This blog is written by Dr. Yanira Cruz, who is a non-employee guest blogger, sharing perspectives on the Hispanic population’s needs and concerns during COVID-19. Dr. Cruz’s authored content outside of this blog may not be representative of UnitedHealthcare Community & State’s perspectives or business approach and should not be considered endorsed by UnitedHealthcare.
For many of us, getting information about COVID-19 and the vaccine requires a simple search on the internet. But for our aging Hispanic populations, language barriers and limited experience with technology has made accurate, timely information difficult to access.
Since the pandemic began, our team at the National Hispanic Council on Aging (NHCOA) has tirelessly worked to get educational materials out in English, Spanish and Portuguese to help raise awareness about the virus in Hispanic communities. This has been especially critical because many individuals within this population are considered essential workers. And without access to COVID-19 information in a language that is easy to understand, it is difficult for these individuals to protect both themselves and their families.
Considering the unique needs of Hispanic communities
Every community has different needs. To better address unique concerns during COVID-19, NHCOA hosts virtual town halls across the nation, giving us the ability to take the pulse of local communities and understand the issues that are important to them. The council is also hosting online events at least two times per month, both in English and in Spanish, to talk through concerns and raise awareness around new resources and fact-based, timely information about the virus. Through co-branded communications with UnitedHealthcare Community & State, we have been able to deliver factual COVID-19 information with the help and support of stakeholders well-versed on this important topic.
Because Facebook is popular within Hispanic communities, we use the platform to host UnitedHealthcare Community & State providers who can answer questions about the vaccine, debunk inaccurate information and help address hesitancies. Through this outreach, combined with targeted communications promoted on social media, radio, television and through grassroot leaders in communities, the council has been able to keep members of the Hispanic community up to date as more information about the virus becomes available.
Digital experiences create barriers for aging Hispanic populations
Many of the aging Hispanic adults we work with are not familiar with online platforms and capabilities, like creating and using an email account. And many within this population do not have computers or smartphones in their homes, making it difficult for them to access the internet and schedule a vaccination appointment. Not only does this digital divide disproportionally impact older individuals who need the vaccine the most, but state vaccine registration sites are not always intuitive for individuals who do not speak English as their first language.
Not only does this digital divide disproportionally impact older individuals who need the vaccine the most, but state vaccine registration sites are not always intuitive for individuals who do not speak English as their first language.

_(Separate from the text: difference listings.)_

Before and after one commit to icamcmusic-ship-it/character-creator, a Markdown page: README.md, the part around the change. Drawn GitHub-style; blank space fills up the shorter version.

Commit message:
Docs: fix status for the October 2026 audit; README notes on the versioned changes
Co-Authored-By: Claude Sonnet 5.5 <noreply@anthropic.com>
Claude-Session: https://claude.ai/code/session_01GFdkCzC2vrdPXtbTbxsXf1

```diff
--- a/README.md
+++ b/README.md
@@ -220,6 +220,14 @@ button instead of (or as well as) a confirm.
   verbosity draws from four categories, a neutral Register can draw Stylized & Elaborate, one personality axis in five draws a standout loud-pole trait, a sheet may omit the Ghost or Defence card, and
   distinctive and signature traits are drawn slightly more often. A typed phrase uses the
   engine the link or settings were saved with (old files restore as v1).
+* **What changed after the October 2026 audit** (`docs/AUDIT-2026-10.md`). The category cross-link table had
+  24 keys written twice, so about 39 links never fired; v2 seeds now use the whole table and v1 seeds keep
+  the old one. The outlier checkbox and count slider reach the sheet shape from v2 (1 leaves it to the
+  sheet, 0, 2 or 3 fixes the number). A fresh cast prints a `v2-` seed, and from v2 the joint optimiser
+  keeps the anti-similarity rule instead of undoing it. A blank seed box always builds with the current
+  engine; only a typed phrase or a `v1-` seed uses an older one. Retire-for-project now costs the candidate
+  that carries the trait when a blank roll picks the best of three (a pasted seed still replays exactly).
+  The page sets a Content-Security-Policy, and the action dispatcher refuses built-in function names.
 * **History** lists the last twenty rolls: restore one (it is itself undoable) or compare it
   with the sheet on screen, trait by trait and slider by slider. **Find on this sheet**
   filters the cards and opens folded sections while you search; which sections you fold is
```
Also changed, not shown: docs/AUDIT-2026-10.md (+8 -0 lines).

To fill this access gap, NHCOA has been working to help aging Hispanic individuals register for vaccinations. Since the vaccine became available, we have managed to register a handful of individuals every day to receive their first dose. But our impact still remains relatively small due to logistical barriers, such as complicated vaccine registration forms and limited appointment slots.
Extending reach to Hispanic families and caregivers
NHCOA owns housing facilities for aging Hispanic adults who live independently in Kansas and in the Washington, DC area, making it is easy for us to deliver communications in familiar ways (e.g., letters and flyers). These communications include safety precautions, as well as information about resources such as food delivery and transportation to doctor appointments — both of which are always needed, but have been even more necessary since the pandemic.
The council has also offered housing stipends to individuals who were heavily impacted by COVID-19 due to job loss. Through the program, Hispanic families whose financial status changed as a result of the pandemic could apply, with recipients selected by the council.
Inclusivity for vaccine messaging and distribution
Governing bodies are in charge of determining vaccine distribution and allocations — but today’s models are not working for the communities that need them most. And if those of us at NHCOA are only able to sign up a handful of individuals for the vaccine each day, who will help the rest of the aging Hispanic population?
Because vaccine supplies will continue to be limited, NHCOA is encouraging state and federal governments to work with community-based organizations to make sure that vaccines are prioritized for populations who need it most. Many times, these individuals are also the ones who face barriers accessing care, meaning that distribution will need to focus not only on getting vaccines to the right communities, but also ensuring vaccination sites are accessible and that all members of the population are considered. By working with organizations that directly interact with these populations, we can help improve vaccination rates and get vaccines to the people who are living with the most risk.